As the rate of obesity increases, many experts have revealed that one of the largest barriers to eat healthy on a budget is cost. Researchers from Harvard School of Public Health have put a dollar amount on the price of healthy eating. By reviewing 27 studies on the cost of healthy vs. unhealthy foods, they have successfully estimated the daily cost of eating better. “Conventional wisdom has been that healthier foods cost more, but it’s never been clear if that’s actually true or exactly how much more healthier foods might cost,” said lead study author Mayuree Rao. “We found that the healthiest diets cost about $1.50 more per day, and that’s less than we might have expected.”
Researchers looking at studies on ‘eat healthy on a budget’ done after 2000 from ten different countries that analyzed healthy and unhealthy versions of certain foods, along with healthy and unhealthy diet patterns. The researchers evaluated the prices based on a specific food’s price per serving, as well as the price per 200 calories of that food item. They evaluated the diet patterns based on the price per day (three meals’ worth) and the price per 2,000 calories – the FDA’s standard daily intake recommendation for adults.

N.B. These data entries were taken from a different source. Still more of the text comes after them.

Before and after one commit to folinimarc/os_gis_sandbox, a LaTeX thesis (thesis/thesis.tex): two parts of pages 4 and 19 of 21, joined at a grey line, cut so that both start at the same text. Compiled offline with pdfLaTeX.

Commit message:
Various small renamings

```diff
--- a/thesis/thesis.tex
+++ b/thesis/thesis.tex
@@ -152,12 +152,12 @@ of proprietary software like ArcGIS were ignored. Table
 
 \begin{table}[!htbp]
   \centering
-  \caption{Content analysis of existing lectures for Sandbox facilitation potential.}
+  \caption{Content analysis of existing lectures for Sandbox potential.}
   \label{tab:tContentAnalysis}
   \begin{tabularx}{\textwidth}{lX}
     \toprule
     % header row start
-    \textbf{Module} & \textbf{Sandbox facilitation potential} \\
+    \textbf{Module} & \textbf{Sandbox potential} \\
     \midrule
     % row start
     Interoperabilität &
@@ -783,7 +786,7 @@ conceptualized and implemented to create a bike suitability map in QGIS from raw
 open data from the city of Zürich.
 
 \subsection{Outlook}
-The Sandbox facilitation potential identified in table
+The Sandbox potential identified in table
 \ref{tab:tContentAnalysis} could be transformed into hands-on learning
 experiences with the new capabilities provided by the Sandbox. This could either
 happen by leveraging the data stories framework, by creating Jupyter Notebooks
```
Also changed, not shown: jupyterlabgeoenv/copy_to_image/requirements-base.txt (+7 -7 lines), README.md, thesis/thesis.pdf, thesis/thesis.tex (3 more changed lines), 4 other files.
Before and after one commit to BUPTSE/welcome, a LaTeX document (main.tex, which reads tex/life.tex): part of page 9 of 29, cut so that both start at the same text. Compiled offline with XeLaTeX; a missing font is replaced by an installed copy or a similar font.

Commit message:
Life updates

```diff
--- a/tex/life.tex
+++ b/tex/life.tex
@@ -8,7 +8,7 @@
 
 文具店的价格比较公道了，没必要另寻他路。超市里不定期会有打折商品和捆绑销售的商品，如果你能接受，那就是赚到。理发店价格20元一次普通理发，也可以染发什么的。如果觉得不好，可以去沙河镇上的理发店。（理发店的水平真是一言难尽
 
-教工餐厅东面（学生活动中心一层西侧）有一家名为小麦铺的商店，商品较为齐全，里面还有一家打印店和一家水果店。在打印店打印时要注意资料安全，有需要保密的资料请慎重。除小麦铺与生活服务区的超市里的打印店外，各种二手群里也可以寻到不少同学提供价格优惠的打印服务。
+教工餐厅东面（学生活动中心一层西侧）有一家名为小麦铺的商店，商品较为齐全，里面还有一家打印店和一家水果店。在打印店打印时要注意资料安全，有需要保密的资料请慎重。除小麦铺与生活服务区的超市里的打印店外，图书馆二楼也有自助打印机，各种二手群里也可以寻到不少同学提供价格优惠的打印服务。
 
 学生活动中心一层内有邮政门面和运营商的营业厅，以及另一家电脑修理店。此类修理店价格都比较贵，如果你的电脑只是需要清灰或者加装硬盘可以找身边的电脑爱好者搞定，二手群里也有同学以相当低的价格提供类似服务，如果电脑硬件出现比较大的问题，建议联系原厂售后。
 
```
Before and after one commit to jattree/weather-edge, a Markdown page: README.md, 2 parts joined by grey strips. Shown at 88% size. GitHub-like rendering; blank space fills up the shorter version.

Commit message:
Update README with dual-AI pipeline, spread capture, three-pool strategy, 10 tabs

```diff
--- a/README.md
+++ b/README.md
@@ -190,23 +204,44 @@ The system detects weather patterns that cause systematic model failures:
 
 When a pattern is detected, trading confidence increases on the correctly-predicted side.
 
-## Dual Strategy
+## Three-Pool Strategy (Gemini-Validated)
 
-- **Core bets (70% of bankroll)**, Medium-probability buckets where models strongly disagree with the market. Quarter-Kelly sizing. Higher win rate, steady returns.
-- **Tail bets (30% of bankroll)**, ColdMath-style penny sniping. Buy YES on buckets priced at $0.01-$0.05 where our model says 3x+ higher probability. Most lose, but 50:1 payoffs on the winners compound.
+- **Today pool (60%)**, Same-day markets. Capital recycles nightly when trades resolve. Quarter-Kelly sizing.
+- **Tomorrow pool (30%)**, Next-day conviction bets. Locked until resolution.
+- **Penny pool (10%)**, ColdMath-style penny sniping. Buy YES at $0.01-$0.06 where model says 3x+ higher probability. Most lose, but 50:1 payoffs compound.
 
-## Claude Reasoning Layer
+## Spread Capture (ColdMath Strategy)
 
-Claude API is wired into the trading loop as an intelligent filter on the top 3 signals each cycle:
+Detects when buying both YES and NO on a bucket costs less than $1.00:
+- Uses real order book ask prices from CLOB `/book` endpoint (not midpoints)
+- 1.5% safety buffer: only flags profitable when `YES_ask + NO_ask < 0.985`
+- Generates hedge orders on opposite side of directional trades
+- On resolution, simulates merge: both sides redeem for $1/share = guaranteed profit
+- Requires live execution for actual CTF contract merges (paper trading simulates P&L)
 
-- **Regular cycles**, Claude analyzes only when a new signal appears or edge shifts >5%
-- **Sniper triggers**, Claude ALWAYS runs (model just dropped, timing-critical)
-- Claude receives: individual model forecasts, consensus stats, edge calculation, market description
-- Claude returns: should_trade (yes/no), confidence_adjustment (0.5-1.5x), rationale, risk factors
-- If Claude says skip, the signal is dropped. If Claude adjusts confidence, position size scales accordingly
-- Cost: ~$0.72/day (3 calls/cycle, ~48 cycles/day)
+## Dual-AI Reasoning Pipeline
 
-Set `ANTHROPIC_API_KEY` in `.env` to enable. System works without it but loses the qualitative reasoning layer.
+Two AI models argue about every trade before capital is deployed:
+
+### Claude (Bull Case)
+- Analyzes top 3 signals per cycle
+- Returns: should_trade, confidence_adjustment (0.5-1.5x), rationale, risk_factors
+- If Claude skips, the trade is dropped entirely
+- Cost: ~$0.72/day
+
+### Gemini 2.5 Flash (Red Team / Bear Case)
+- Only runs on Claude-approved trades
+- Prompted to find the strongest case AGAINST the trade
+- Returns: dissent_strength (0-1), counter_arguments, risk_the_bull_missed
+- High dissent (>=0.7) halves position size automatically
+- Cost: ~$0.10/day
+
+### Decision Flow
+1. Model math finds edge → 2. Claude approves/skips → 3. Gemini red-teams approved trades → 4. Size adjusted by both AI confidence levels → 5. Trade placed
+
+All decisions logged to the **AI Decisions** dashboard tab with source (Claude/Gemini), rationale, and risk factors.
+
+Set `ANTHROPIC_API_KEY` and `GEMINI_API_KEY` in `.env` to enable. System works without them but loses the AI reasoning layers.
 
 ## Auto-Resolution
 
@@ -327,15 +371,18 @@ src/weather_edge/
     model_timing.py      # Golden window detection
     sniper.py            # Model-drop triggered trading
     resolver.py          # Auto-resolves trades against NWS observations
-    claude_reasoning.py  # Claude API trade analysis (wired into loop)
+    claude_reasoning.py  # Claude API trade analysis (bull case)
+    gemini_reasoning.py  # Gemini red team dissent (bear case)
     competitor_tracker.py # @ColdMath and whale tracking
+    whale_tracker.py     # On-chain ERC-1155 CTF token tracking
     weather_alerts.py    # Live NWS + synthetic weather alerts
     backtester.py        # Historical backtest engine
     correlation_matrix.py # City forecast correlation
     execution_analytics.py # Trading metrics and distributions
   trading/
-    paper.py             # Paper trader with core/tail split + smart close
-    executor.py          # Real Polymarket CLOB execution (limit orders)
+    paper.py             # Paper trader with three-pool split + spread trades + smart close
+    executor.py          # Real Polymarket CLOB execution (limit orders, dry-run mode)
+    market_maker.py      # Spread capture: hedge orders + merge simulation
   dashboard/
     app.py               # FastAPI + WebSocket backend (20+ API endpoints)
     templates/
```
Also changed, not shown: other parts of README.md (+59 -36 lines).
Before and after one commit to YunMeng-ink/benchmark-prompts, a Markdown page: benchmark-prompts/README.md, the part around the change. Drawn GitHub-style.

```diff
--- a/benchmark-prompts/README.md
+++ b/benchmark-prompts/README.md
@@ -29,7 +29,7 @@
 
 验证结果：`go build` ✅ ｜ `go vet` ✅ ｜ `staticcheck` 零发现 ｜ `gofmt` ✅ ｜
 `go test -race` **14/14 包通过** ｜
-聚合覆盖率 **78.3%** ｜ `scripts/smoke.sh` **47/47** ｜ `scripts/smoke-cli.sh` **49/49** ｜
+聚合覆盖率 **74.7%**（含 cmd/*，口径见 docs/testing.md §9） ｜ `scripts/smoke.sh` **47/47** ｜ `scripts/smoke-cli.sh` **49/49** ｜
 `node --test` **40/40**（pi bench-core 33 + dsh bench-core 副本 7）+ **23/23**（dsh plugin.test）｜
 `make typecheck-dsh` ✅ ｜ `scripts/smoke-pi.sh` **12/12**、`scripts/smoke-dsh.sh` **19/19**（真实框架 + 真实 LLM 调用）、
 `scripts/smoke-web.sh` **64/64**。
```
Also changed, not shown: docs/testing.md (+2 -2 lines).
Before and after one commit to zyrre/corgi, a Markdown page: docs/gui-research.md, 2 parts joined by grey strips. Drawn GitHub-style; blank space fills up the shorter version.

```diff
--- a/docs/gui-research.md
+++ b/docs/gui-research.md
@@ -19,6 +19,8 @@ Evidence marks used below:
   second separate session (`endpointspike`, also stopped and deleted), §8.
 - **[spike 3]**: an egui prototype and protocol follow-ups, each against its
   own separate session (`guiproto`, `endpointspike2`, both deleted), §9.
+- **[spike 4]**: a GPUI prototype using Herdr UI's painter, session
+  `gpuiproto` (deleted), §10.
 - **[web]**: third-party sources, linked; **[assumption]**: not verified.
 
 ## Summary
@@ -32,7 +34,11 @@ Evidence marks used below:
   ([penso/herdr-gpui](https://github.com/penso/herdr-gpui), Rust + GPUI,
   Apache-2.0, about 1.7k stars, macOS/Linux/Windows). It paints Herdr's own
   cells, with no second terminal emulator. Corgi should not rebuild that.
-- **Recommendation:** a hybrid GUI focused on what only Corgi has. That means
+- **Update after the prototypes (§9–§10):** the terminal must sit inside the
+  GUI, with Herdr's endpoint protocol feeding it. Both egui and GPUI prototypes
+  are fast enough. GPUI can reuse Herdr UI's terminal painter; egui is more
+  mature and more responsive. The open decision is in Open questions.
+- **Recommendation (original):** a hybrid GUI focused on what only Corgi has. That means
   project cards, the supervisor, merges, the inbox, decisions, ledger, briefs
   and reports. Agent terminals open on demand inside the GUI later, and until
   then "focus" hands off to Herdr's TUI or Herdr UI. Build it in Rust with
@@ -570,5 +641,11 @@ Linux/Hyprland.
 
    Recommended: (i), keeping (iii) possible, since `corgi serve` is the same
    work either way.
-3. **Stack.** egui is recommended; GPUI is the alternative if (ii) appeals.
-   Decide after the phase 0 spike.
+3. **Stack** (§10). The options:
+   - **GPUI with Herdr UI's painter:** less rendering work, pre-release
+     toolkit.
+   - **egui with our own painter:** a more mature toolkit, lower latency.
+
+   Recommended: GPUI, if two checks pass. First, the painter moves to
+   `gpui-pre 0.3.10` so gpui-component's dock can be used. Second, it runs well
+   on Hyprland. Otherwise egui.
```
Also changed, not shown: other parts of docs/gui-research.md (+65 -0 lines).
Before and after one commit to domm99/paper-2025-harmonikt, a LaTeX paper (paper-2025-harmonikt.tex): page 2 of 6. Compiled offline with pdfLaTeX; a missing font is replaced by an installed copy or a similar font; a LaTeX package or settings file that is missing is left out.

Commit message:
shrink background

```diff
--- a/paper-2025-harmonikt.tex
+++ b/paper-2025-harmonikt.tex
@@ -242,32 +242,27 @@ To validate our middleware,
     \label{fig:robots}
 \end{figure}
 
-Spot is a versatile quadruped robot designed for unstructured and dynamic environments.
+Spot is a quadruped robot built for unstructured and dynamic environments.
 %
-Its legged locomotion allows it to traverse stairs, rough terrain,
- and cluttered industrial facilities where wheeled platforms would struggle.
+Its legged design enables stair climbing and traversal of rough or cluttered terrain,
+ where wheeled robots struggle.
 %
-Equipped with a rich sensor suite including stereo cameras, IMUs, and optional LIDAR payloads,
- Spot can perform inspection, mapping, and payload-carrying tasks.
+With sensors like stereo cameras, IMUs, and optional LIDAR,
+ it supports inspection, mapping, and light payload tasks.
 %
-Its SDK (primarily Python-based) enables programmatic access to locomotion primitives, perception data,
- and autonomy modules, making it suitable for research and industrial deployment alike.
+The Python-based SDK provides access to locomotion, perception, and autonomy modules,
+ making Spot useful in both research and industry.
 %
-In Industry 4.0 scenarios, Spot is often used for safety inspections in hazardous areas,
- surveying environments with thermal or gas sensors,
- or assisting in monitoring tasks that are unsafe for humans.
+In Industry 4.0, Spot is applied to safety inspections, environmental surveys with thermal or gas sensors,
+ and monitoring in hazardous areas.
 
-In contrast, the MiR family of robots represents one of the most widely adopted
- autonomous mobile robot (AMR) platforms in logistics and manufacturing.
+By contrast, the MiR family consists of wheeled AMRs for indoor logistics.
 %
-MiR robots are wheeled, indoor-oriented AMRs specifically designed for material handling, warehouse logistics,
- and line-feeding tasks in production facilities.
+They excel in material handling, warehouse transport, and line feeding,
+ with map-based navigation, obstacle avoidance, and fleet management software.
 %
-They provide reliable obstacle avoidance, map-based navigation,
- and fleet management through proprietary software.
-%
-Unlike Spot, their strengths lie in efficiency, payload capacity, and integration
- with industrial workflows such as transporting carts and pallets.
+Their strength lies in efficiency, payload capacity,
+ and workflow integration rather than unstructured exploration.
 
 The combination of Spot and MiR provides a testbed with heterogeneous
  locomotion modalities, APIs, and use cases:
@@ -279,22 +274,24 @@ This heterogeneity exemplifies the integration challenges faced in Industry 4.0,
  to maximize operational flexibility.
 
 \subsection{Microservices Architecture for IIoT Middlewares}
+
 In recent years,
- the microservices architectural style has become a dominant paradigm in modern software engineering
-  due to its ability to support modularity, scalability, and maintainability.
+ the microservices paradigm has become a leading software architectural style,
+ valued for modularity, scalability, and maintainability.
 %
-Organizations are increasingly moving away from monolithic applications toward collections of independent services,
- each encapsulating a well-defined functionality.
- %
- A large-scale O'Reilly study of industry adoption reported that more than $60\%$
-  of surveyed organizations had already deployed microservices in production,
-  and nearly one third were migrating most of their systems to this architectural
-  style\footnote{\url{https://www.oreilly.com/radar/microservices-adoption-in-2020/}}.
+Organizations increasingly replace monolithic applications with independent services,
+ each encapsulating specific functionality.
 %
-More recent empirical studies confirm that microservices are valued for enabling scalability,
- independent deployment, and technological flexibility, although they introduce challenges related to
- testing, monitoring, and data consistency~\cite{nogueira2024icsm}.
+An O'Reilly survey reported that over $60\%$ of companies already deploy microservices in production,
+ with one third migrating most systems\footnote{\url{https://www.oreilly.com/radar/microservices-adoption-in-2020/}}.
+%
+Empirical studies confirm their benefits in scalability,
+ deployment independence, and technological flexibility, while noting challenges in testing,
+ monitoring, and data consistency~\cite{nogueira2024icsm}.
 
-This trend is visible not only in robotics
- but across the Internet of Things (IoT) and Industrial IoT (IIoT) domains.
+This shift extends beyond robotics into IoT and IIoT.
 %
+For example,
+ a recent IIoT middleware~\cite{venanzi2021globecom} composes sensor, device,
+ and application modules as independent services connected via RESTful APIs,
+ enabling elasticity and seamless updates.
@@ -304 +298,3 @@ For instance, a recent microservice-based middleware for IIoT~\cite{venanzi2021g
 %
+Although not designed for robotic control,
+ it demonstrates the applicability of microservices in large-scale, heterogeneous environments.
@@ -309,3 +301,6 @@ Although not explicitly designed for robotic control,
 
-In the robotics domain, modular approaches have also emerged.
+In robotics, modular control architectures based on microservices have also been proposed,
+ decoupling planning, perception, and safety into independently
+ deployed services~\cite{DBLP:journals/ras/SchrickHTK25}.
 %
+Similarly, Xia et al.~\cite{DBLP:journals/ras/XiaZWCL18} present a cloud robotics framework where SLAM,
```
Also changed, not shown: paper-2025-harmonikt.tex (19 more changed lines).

Some food groups showed more of a difference in price than others. Meat had the highest price difference: healthier versions cost 29 cents more per serving on average than the less healthy option. Grains, snacks and dairy, however, showed minimal price differences between healthier and unhealthier versions. On a broader scope, the healthiest diets appear to cost consumers about $1.50 more per day than the unhealthiest diets. This means consumers who eat a diet rich in fruits and vegetables, pay about $1.50 more per day than those who eat a diet made up mostly of processed foods.
“Our aim… was not to evaluate whether one specific product costs more than another, but whether healthier foods in a broad class of foods cost more, on average, than less healthy foods in the same broad class,” the study authors write. So go for eat healthy food on a budget.
Schedule your private consultation with Dr. Elist
Through experience, empathy, and patient empowerment, Dr. Elist offers a comprehensive and detail-oriented treatment plan for every patient. Schedule your consultation to discuss treatments for men in Los Angeles with premier surgeon Dr. James Elist, and begin your journey confident that your best results are just ahead of you.